Task objective:
Filter the entries, keeping every line with the string "testCases".

*** Data ***

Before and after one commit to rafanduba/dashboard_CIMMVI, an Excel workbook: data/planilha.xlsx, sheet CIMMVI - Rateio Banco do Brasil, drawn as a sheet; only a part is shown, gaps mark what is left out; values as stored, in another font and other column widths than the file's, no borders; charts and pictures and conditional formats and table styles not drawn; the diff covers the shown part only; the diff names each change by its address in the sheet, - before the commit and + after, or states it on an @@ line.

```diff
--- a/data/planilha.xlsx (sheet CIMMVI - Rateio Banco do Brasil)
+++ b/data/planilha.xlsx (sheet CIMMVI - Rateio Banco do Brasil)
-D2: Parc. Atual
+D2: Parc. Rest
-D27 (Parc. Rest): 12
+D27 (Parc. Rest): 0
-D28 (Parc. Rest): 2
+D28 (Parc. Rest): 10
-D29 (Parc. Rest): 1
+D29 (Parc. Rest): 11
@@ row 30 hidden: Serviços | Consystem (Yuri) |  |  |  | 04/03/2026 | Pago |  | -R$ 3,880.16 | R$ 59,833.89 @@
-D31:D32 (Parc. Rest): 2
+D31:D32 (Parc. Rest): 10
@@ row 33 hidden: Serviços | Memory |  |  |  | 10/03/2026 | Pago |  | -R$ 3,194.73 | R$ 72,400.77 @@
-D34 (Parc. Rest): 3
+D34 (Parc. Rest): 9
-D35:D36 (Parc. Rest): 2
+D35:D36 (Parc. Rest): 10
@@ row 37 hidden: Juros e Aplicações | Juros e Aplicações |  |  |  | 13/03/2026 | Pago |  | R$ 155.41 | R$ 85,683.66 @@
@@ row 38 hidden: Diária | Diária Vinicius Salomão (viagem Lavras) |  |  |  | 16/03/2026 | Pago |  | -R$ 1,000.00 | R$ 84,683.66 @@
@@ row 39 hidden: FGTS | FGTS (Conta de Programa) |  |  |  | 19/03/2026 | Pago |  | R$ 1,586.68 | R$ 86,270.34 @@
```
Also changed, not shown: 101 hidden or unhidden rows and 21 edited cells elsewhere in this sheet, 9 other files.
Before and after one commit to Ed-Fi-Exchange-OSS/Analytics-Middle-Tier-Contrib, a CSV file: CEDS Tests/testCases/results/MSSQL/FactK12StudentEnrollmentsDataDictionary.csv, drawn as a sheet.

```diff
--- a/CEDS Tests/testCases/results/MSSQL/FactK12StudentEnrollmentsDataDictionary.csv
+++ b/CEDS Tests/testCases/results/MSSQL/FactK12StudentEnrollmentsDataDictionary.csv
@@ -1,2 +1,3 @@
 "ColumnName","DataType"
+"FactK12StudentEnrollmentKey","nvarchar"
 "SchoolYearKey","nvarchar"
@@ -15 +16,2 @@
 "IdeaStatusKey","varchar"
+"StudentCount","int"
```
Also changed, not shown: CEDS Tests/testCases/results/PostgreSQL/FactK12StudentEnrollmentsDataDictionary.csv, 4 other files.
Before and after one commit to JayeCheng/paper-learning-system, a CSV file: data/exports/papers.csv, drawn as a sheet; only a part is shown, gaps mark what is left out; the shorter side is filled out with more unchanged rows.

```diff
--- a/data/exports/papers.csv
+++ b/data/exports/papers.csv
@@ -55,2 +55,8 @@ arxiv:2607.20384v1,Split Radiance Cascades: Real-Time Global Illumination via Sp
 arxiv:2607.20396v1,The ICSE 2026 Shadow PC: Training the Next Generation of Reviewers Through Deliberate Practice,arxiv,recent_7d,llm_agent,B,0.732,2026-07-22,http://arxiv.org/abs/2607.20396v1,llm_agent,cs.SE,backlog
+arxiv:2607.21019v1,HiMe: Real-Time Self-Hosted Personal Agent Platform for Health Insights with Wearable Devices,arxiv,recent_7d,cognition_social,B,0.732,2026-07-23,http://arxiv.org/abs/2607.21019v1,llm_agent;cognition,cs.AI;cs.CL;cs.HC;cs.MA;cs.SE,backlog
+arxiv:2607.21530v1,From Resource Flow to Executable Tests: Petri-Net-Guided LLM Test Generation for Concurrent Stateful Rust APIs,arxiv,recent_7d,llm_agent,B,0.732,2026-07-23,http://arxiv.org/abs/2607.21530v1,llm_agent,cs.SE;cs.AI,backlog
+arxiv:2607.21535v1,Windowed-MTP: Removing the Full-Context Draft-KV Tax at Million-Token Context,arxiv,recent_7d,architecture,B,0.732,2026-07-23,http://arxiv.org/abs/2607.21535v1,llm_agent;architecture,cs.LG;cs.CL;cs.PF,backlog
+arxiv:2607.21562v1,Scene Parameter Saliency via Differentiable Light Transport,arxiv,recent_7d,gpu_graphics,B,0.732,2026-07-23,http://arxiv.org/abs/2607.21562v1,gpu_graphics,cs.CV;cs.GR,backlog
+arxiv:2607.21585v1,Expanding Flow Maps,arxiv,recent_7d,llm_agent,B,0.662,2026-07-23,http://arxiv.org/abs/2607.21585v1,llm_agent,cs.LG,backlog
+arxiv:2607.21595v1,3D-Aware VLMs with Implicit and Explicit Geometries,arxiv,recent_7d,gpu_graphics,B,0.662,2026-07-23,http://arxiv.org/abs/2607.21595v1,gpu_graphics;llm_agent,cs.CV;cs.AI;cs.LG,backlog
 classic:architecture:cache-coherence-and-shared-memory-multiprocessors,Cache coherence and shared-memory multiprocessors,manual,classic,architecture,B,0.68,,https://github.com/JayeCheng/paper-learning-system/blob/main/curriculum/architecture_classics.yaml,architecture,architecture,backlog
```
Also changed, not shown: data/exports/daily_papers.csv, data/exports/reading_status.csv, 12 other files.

*** End of Data ***

Exercise response:
Before and after one commit to Ed-Fi-Exchange-OSS/Analytics-Middle-Tier-Contrib, a CSV file: CEDS Tests/testCases/results/MSSQL/FactK12StudentEnrollmentsDataDictionary.csv, drawn as a sheet.
--- a/CEDS Tests/testCases/results/MSSQL/FactK12StudentEnrollmentsDataDictionary.csv
+++ b/CEDS Tests/testCases/results/MSSQL/FactK12StudentEnrollmentsDataDictionary.csv
Also changed, not shown: CEDS Tests/testCases/results/PostgreSQL/FactK12StudentEnrollmentsDataDictionary.csv, 4 other files.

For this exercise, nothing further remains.